■ **WHAT THE EXERCISE ASKS**
What you give back must match the data below character for character.

[Web page revision data]
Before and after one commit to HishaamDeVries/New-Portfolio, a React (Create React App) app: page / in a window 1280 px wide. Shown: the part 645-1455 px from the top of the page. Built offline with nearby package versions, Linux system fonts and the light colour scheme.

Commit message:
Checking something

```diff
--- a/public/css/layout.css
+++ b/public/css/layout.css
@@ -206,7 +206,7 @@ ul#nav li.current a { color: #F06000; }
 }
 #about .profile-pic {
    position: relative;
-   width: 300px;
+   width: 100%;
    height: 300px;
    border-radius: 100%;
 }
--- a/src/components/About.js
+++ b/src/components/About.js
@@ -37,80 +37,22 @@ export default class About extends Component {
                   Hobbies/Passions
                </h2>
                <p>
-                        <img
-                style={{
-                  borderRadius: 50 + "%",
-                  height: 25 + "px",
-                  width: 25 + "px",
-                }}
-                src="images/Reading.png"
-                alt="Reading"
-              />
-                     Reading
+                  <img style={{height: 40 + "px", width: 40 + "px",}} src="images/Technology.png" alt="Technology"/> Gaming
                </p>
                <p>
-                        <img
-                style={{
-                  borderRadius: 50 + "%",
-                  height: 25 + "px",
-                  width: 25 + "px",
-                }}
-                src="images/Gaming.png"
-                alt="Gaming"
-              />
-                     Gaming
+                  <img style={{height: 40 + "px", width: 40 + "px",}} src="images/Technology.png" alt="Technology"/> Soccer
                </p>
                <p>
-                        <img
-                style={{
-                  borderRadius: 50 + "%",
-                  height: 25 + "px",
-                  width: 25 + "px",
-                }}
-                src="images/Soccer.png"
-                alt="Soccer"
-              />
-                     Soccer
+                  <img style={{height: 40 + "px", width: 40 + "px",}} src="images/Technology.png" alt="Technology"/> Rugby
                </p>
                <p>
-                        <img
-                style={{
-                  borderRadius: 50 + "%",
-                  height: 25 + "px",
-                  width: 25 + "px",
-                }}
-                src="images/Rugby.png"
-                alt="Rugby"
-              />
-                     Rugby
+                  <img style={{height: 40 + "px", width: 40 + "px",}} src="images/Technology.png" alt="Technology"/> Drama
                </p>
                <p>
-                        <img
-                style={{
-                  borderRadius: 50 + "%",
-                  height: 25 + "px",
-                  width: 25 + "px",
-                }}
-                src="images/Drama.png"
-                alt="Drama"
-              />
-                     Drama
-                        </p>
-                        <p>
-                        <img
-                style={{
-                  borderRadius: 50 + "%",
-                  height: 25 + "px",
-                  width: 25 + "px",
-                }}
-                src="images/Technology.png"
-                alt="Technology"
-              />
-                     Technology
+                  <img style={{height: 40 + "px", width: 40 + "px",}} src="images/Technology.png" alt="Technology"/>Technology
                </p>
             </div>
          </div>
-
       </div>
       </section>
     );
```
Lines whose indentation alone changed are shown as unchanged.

■ **ANSWER TO THIS PROBLEM**
Before and after one commit to HishaamDeVries/New-Portfolio, a React (Create React App) app: page / in a window 1280 px wide. Shown: the part 645-1455 px from the top of the page. Built offline with nearby package versions, Linux system fonts and the light colour scheme.

Commit message:
Checking something

```diff
--- a/public/css/layout.css
+++ b/public/css/layout.css
@@ -206,7 +206,7 @@ ul#nav li.current a { color: #F06000; }
 }
 #about .profile-pic {
    position: relative;
-   width: 300px;
+   width: 100%;
    height: 300px;
    border-radius: 100%;
 }
--- a/src/components/About.js
+++ b/src/components/About.js
@@ -37,80 +37,22 @@ export default class About extends Component {
                   Hobbies/Passions
                </h2>
                <p>
-                        <img
-                style={{
-                  borderRadius: 50 + "%",
-                  height: 25 + "px",
-                  width: 25 + "px",
-                }}
-                src="images/Reading.png"
-                alt="Reading"
-              />
-                     Reading
+                  <img style={{height: 40 + "px", width: 40 + "px",}} src="images/Technology.png" alt="Technology"/> Gaming
                </p>
                <p>
-                        <img
-                style={{
-                  borderRadius: 50 + "%",
-                  height: 25 + "px",
-                  width: 25 + "px",
-                }}
-                src="images/Gaming.png"
-                alt="Gaming"
-              />
-                     Gaming
+                  <img style={{height: 40 + "px", width: 40 + "px",}} src="images/Technology.png" alt="Technology"/> Soccer
                </p>
                <p>
-                        <img
-                style={{
-                  borderRadius: 50 + "%",
-                  height: 25 + "px",
-                  width: 25 + "px",
-                }}
-                src="images/Soccer.png"
-                alt="Soccer"
-              />
-                     Soccer
+                  <img style={{height: 40 + "px", width: 40 + "px",}} src="images/Technology.png" alt="Technology"/> Rugby
                </p>
                <p>
-                        <img
-                style={{
-                  borderRadius: 50 + "%",
-                  height: 25 + "px",
-                  width: 25 + "px",
-                }}
-                src="images/Rugby.png"
-                alt="Rugby"
-              />
-                     Rugby
+                  <img style={{height: 40 + "px", width: 40 + "px",}} src="images/Technology.png" alt="Technology"/> Drama
                </p>
                <p>
-                        <img
-                style={{
-                  borderRadius: 50 + "%",
-                  height: 25 + "px",
-                  width: 25 + "px",
-                }}
-                src="images/Drama.png"
-                alt="Drama"
-              />
-                     Drama
-                        </p>
-                        <p>
-                        <img
-                style={{
-                  borderRadius: 50 + "%",
-                  height: 25 + "px",
-                  width: 25 + "px",
-                }}
-                src="images/Technology.png"
-                alt="Technology"
-              />
-                     Technology
+                  <img style={{height: 40 + "px", width: 40 + "px",}} src="images/Technology.png" alt="Technology"/>Technology
                </p>
             </div>
          </div>
-
       </div>
       </section>
     );
```
Lines whose indentation alone changed are shown as unchanged.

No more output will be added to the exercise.